DATA FOR THIS TASK ->
"""

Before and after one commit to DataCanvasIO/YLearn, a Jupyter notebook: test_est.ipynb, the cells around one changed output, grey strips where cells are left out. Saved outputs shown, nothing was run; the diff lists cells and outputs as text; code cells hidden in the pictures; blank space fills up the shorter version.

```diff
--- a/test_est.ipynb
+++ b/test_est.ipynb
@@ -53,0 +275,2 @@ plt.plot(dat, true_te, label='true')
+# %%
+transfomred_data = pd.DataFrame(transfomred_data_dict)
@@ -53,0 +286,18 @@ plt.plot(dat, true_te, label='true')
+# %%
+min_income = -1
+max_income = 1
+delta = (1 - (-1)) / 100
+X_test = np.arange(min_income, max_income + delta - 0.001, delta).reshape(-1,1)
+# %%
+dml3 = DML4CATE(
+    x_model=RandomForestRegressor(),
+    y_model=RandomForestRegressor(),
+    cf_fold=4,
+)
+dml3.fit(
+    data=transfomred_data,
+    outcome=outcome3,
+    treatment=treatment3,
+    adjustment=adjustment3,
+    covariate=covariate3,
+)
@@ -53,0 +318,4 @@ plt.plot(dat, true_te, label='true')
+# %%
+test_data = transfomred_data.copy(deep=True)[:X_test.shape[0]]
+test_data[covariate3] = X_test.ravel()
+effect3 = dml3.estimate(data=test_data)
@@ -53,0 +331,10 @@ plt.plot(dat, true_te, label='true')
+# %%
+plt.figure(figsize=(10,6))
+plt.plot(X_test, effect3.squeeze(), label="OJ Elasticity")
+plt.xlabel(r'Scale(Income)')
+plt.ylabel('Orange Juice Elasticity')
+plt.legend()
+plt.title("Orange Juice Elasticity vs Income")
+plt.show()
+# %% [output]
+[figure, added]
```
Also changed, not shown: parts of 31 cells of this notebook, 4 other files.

"""

WHAT TO DO -> Reproduce each record exactly as written above.

SOLUTION FOR THIS EXERCISE ->
Before and after one commit to DataCanvasIO/YLearn, a Jupyter notebook: test_est.ipynb, the cells around one changed output, grey strips where cells are left out. Saved outputs shown, nothing was run; the diff lists cells and outputs as text; code cells hidden in the pictures; blank space fills up the shorter version.

```diff
--- a/test_est.ipynb
+++ b/test_est.ipynb
@@ -53,0 +275,2 @@ plt.plot(dat, true_te, label='true')
+# %%
+transfomred_data = pd.DataFrame(transfomred_data_dict)
@@ -53,0 +286,18 @@ plt.plot(dat, true_te, label='true')
+# %%
+min_income = -1
+max_income = 1
+delta = (1 - (-1)) / 100
+X_test = np.arange(min_income, max_income + delta - 0.001, delta).reshape(-1,1)
+# %%
+dml3 = DML4CATE(
+    x_model=RandomForestRegressor(),
+    y_model=RandomForestRegressor(),
+    cf_fold=4,
+)
+dml3.fit(
+    data=transfomred_data,
+    outcome=outcome3,
+    treatment=treatment3,
+    adjustment=adjustment3,
+    covariate=covariate3,
+)
@@ -53,0 +318,4 @@ plt.plot(dat, true_te, label='true')
+# %%
+test_data = transfomred_data.copy(deep=True)[:X_test.shape[0]]
+test_data[covariate3] = X_test.ravel()
+effect3 = dml3.estimate(data=test_data)
@@ -53,0 +331,10 @@ plt.plot(dat, true_te, label='true')
+# %%
+plt.figure(figsize=(10,6))
+plt.plot(X_test, effect3.squeeze(), label="OJ Elasticity")
+plt.xlabel(r'Scale(Income)')
+plt.ylabel('Orange Juice Elasticity')
+plt.legend()
+plt.title("Orange Juice Elasticity vs Income")
+plt.show()
+# %% [output]
+[figure, added]
```
Also changed, not shown: parts of 31 cells of this notebook, 4 other files.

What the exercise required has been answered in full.